Why Workplace Strategy and Design are More Important than Ever

 Thomas Friedman’s new book That Used to be Us: How America Lost its Way in the World We Invented describes the challenges businesses face today:

  • A hyper-connected, interdependent world that connects, competes and collaborates across borders; everything is speeding up
  • Average is over; the middle-skill/high-wage jobs are gone overseas; in this new world, work will consist of service jobs that have to be local, like hair dressing and auto repair, or creative, non-routine work
  • Startups know how to start, but not how to scale; legacy companies know how to scale, but not how to start

For many large companies that IFMA members are involved in, the focus has turned from ‘footprint and finance’ to creating innovative brand and customer experiences.  These companies are discovering that their old ways of thinking about people and workplace and real estate aren’t aligned with the new emphasis on innovation.

To do their jobs more effectively, IFMA members need to understand the innovation imperative, particularly the ways that facilities can drive innovation, through:
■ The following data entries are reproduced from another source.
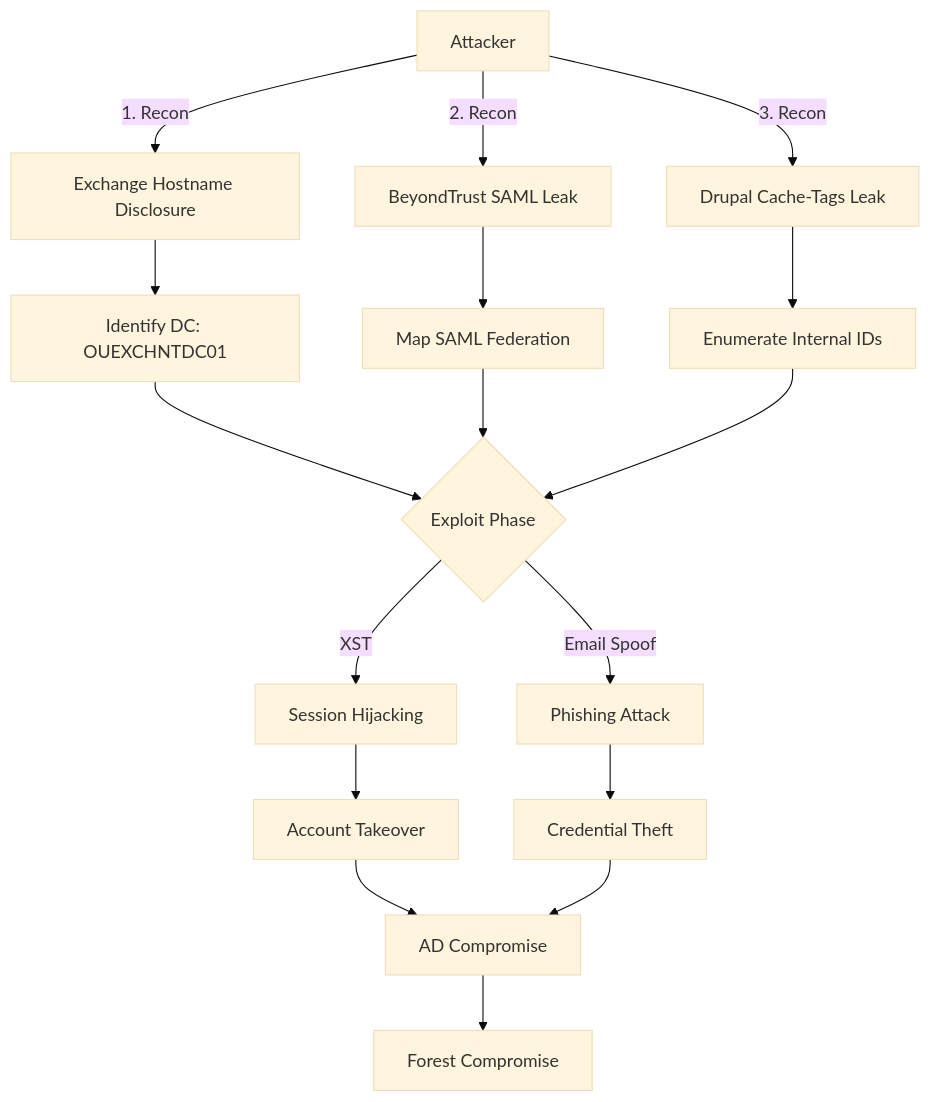
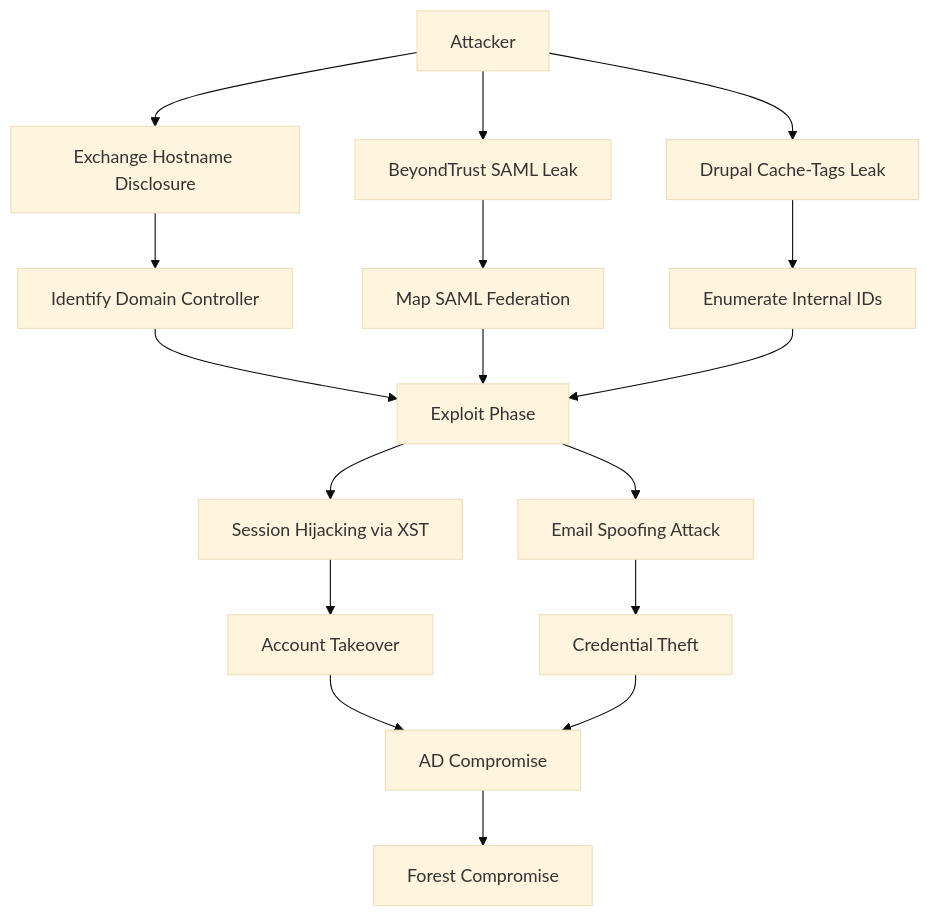
The first of 3 diagrams in README.md (ykrishhh/ou-hunt-report), drawn with Mermaid (base theme) before and after one commit. The commit also changed other lines of this file, not shown here.

Commit message:
fix: simplify mermaid syntax for GitHub rendering

````diff
--- a/README.md
+++ b/README.md
@@ -20,19 +18,19 @@
 ```mermaid
 graph TD
-    A[Attacker] -->|1. Recon| B[Exchange Hostname Disclosure]
-    A -->|2. Recon| C[BeyondTrust SAML Leak]
-    A -->|3. Recon| D[Drupal Cache-Tags Leak]
-    B --> E[Identify DC: OUEXCHNTDC01]
+    A[Attacker] --> B[Exchange Hostname Disclosure]
+    A --> C[BeyondTrust SAML Leak]
+    A --> D[Drupal Cache-Tags Leak]
+    B --> E[Identify Domain Controller]
     C --> F[Map SAML Federation]
     D --> G[Enumerate Internal IDs]
-    E --> H{Exploit Phase}
+    E --> H[Exploit Phase]
     F --> H
     G --> H
-    H -->|XST| I[Session Hijacking]
-    H -->|Email Spoof| J[Phishing Attack]
+    H --> I[Session Hijacking via XST]
+    H --> J[Email Spoofing Attack]
     I --> K[Account Takeover]
     J --> L[Credential Theft]
     K --> M[AD Compromise]
     L --> M
     M --> N[Forest Compromise]
 ```
````
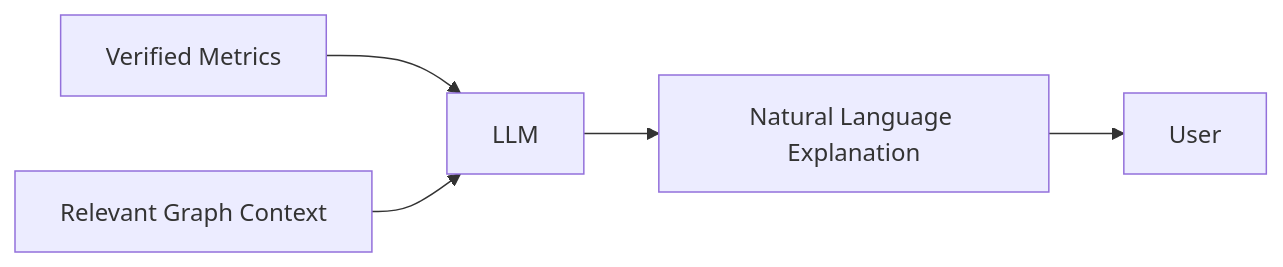
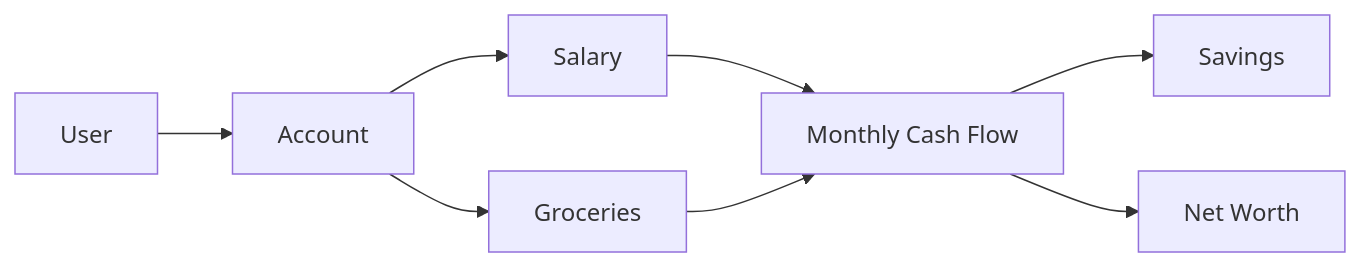
One commit to ShlokMishra01/Fintech-assistant-model-with-neo4j-and-Python changed the ninth of 11 diagrams in README.md. Above: the diagram before and after it, drawn with Mermaid. The commit also changed other lines of this file, not shown here.

````diff
--- a/README.md
+++ b/README.md
@@ -599,10 +670,16 @@
 ```mermaid
 flowchart LR
 
-    A["Verified Metrics"] --> C["LLM"]
-    B["Relevant Graph Context"] --> C
+    U["User"]
 
-    C --> D["Natural Language Explanation"]
+    U --> A["Account"]
 
-    D --> E["User"]
+    A --> I["Salary"]
+    A --> E["Groceries"]
+
+    I --> M["Monthly Cash Flow"]
+    E --> M
+
+    M --> S["Savings"]
+    M --> N["Net Worth"]
 ```
````
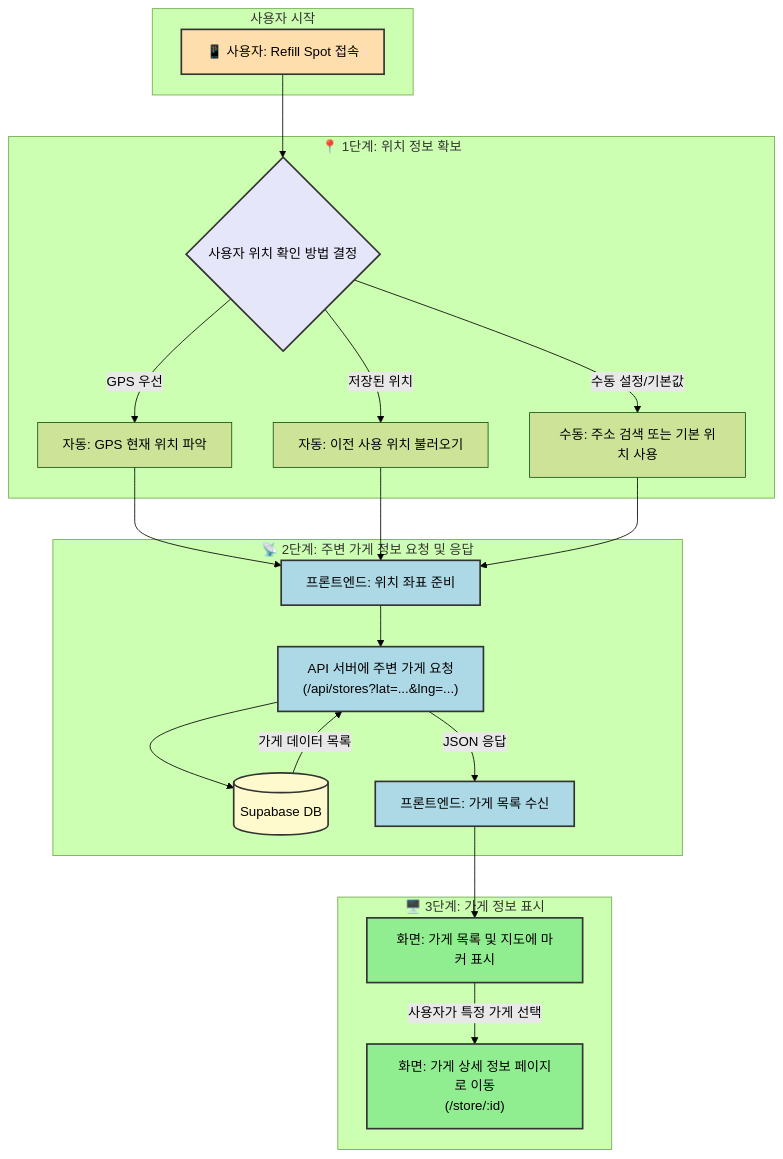
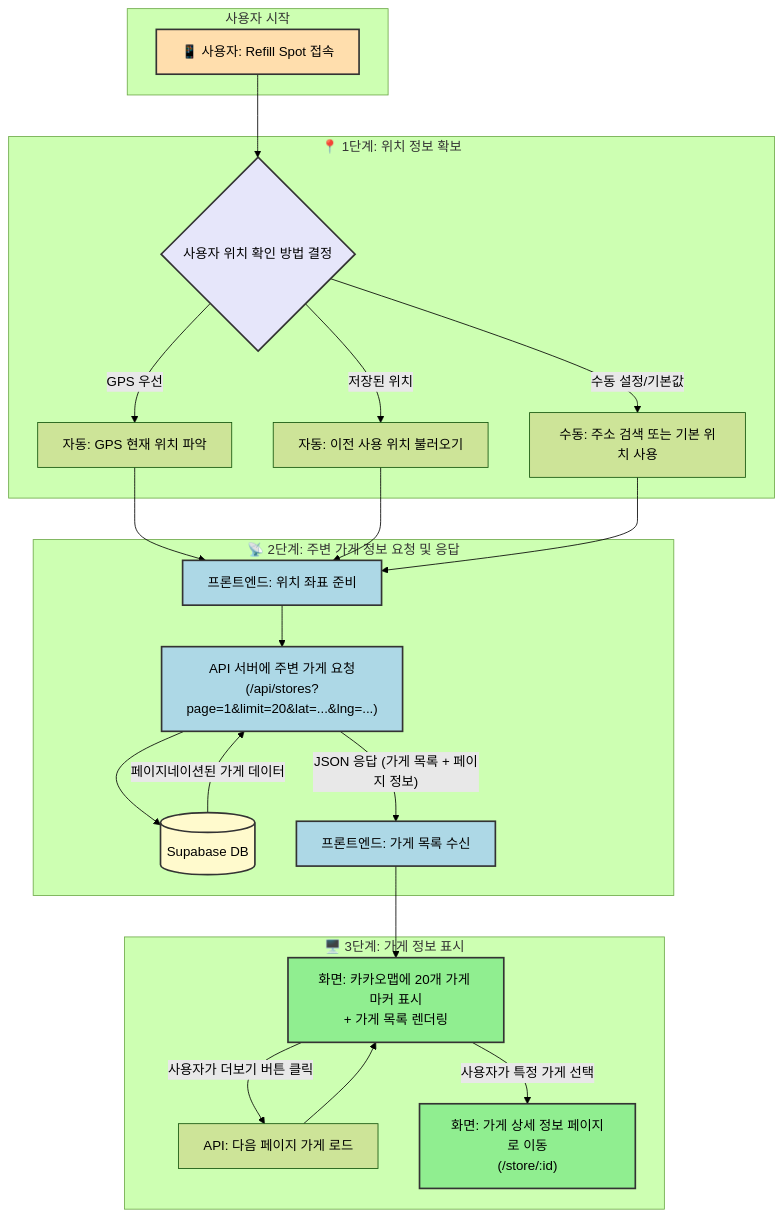
The first of 3 diagrams in README.md (Refill-Spot/Refill-spot), drawn with Mermaid (forest theme) before and after one commit. The commit also changed other lines of this file and 42 other files, not shown here.

````diff
--- a/README.md
+++ b/README.md
@@ -254,38 +270,40 @@
 ```mermaid
 graph TD
     subgraph "사용자 시작"
         A["📱 사용자: Refill Spot 접속"]
     end
 
     subgraph "📍 1단계: 위치 정보 확보"
         A --> B{사용자 위치 확인 방법 결정};
         B -- GPS 우선 --> C["자동: GPS 현재 위치 파악"];
         B -- 저장된 위치 --> D["자동: 이전 사용 위치 불러오기"];
         B -- 수동 설정/기본값 --> E["수동: 주소 검색 또는 기본 위치 사용"];
     end
 
     subgraph "📡 2단계: 주변 가게 정보 요청 및 응답"
         F["프론트엔드: 위치 좌표 준비"]
         C --> F;
         D --> F;
         E --> F;
-        F --> G["API 서버에 주변 가게 요청<br>(/api/stores?lat=...&lng=...)"];
+        F --> G["API 서버에 주변 가게 요청<br>(/api/stores?page=1&limit=20&lat=...&lng=...)"];
         G --> H[(Supabase DB)];
-        H -- 가게 데이터 목록 --> G;
-        G -- JSON 응답 --> I["프론트엔드: 가게 목록 수신"];
+        H -- 페이지네이션된 가게 데이터 --> G;
+        G -- JSON 응답 (가게 목록 + 페이지 정보) --> I["프론트엔드: 가게 목록 수신"];
     end
 
     subgraph "🖥️ 3단계: 가게 정보 표시"
-        I --> J["화면: 가게 목록 및 지도에 마커 표시"];
+        I --> J["화면: 카카오맵에 20개 가게 마커 표시<br>+ 가게 목록 렌더링"];
+        J -- 사용자가 더보기 버튼 클릭 --> L["API: 다음 페이지 가게 로드"];
+        L --> J;
         J -- 사용자가 특정 가게 선택 --> K["화면: 가게 상세 정보 페이지로 이동<br>(/store/:id)"];
     end
 
     style A fill:#FFDEAD,stroke:#333,stroke-width:2px
     style B fill:#E6E6FA,stroke:#333,stroke-width:2px
     style F fill:#ADD8E6,stroke:#333,stroke-width:2px
     style G fill:#ADD8E6,stroke:#333,stroke-width:2px
     style H fill:#FFFACD,stroke:#333,stroke-width:2px
     style I fill:#ADD8E6,stroke:#333,stroke-width:2px
     style J fill:#90EE90,stroke:#333,stroke-width:2px
     style K fill:#90EE90,stroke:#333,stroke-width:2px
 ```
````
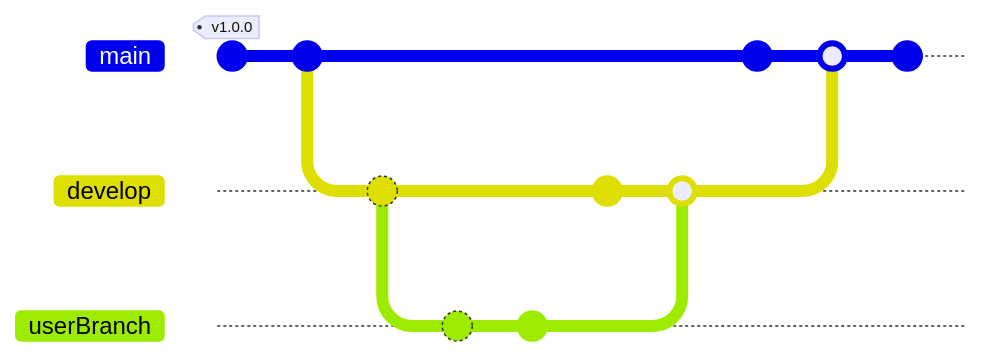
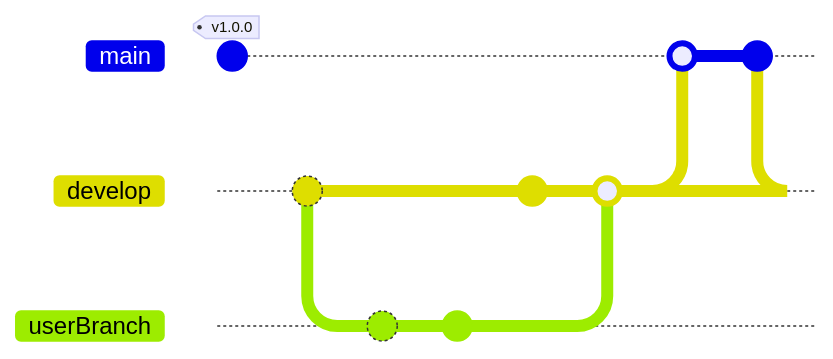
The second of 2 diagrams in README.md (TheNefelin/BootcApp), drawn with Mermaid before and after one commit. Commit ids are hidden.

Commit message:
Security in Grade List

````diff
--- a/README.md
+++ b/README.md
@@ -26,19 +26,19 @@
 ```mermaid
 gitGraph
     commit id: "init" tag: "v1.0.0"
-    commit
+    commit id: "other merge"
     branch develop
     checkout develop
     commit id: "new develop branch"
     branch userBranch
     checkout userBranch
     commit id: "new user branch"
     commit id: "new modify"
     checkout develop
     commit id: "other modify"
     merge userBranch
     checkout main
     commit id: "other merge"
     merge develop
-    commit
+    commit id: "other merge"
 ```
````
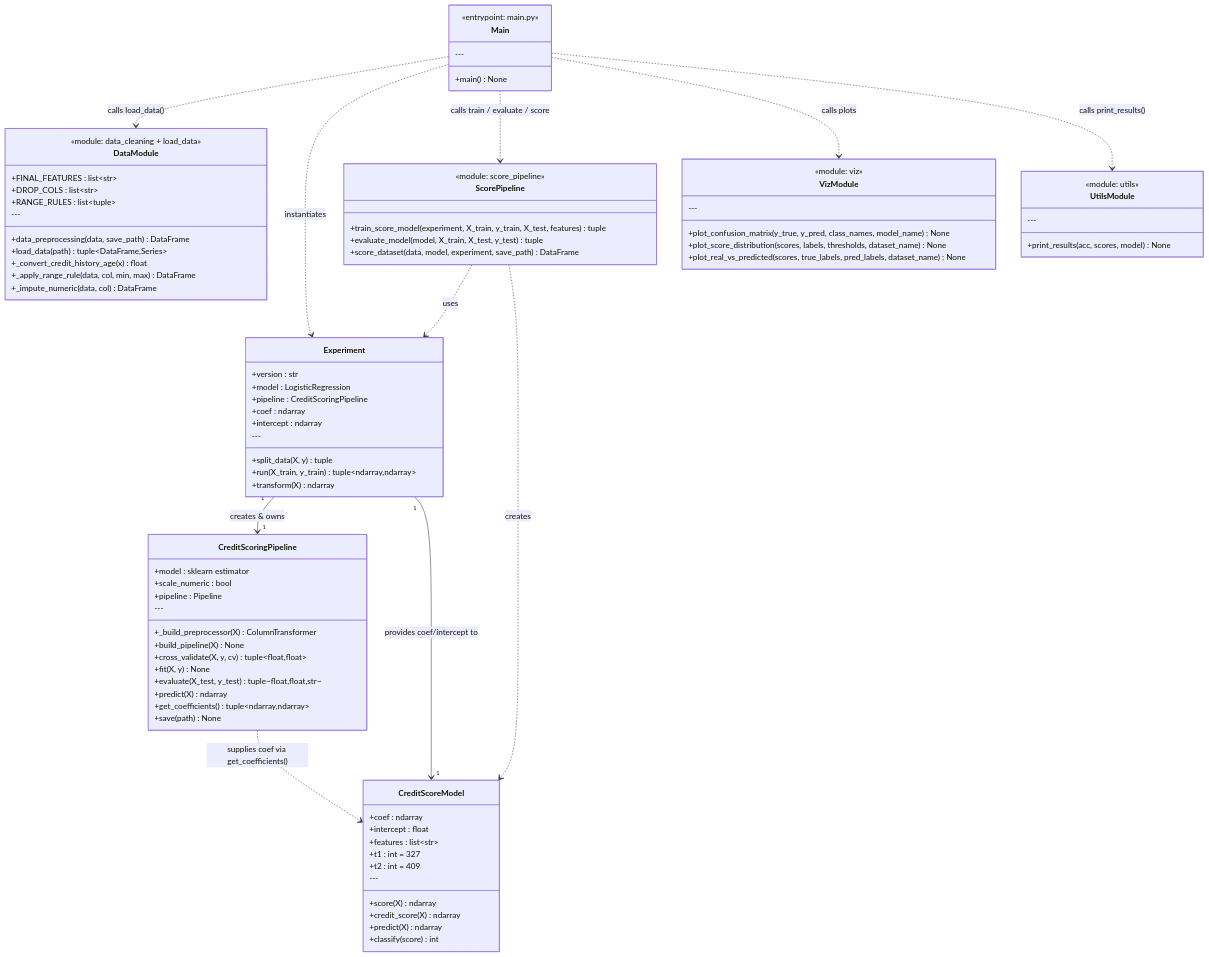
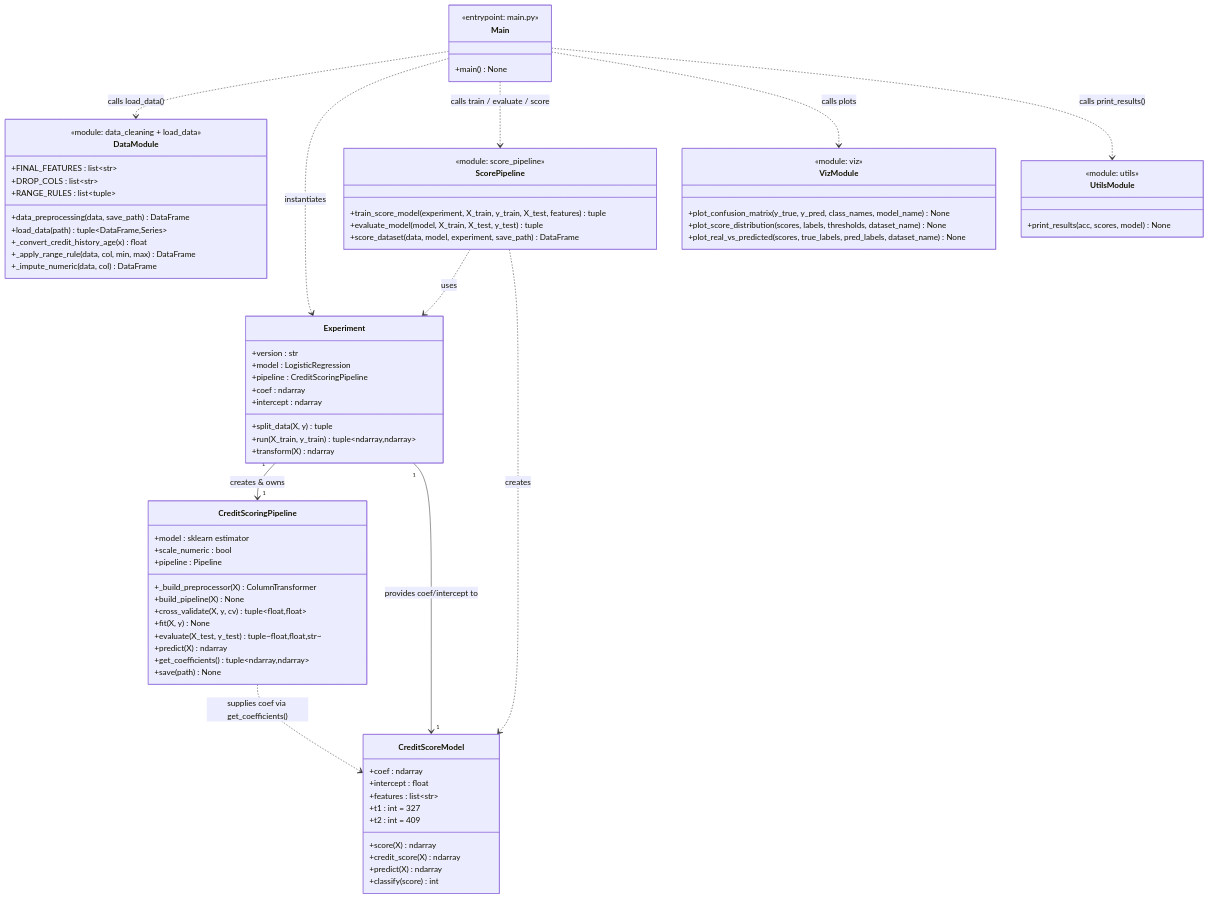
The third of 3 diagrams in README.md (ppmelch/Credit_Scoring_Model), drawn with Mermaid before and after one commit. The commit also changed other lines of this file and 2 other files, not shown here.

```diff
--- a/README.md
+++ b/README.md
@@ -218,7 +161,6 @@
         +model : sklearn estimator
         +scale_numeric : bool
         +pipeline : Pipeline
-        ---
         +_build_preprocessor(X) ColumnTransformer
         +build_pipeline(X) None
         +cross_validate(X, y, cv) tuple~float,float~
@@ -235,7 +177,6 @@
         +pipeline : CreditScoringPipeline
         +coef : ndarray
         +intercept : ndarray
-        ---
         +split_data(X, y) tuple
         +run(X_train, y_train) tuple~ndarray,ndarray~
         +transform(X) ndarray
@@ -247,7 +188,6 @@
         +features : list~str~
         +t1 : int = 327
         +t2 : int = 409
-        ---
         +score(X) ndarray
         +credit_score(X) ndarray
         +predict(X) ndarray
@@ -266,7 +206,6 @@
         +FINAL_FEATURES : list~str~
         +DROP_COLS : list~str~
         +RANGE_RULES : list~tuple~
-        ---
         +data_preprocessing(data, save_path) DataFrame
         +load_data(path) tuple~DataFrame,Series~
         +_convert_credit_history_age(x) float
@@ -276,7 +215,6 @@
 
     class VizModule {
         <<module: viz>>
-        ---
         +plot_confusion_matrix(y_true, y_pred, class_names, model_name) None
         +plot_score_distribution(scores, labels, thresholds, dataset_name) None
         +plot_real_vs_predicted(scores, true_labels, pred_labels, dataset_name) None
@@ -284,17 +222,14 @@
 
     class UtilsModule {
         <<module: utils>>
-        ---
         +print_results(acc, scores, model) None
     }
 
     class Main {
         <<entrypoint: main.py>>
-        ---
         +main() None
     }
 
-    %% Relationships
     Experiment "1" --> "1" CreditScoringPipeline : creates & owns
     Experiment "1" --> "1" CreditScoreModel : provides coef/intercept to
     ScorePipeline ..> Experiment : uses
```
  1. Engagement – to be innovative, people need to be engaged; the work environment plays a big role in driving employee engagement
  2. Well-being – to be engaged, people have to feel well; the work environment is increasingly known to be a major factor in employee well-being
  3. Purpose – the spark of innovation comes to life when employees believe that what they’re doing has a purpose beyond just making money.  The workplace can be a powerful medium to express a company’s purpose.

Core Competencies:  Real Estate/Human and Environmental Factors/Planning and Project Management

RE: Cherokee TCC

Men are not required to wear a jacket, but a tucked collared shirt, turtleneck or mock turtleneck, and closed toe shoes. Women are permitted to wear casual attire which includes pants, dresses, skirts, blouses, sweaters, or collared shirts. Men and women are allowed to wear neat jeans, defined as jeans being free of holes or frayed ends, and Bermuda type shorts. Flip-flop type shoes are not allowed.

Free Valet Parking – No tipping – cell phones off, please


Bookings are closed for this event.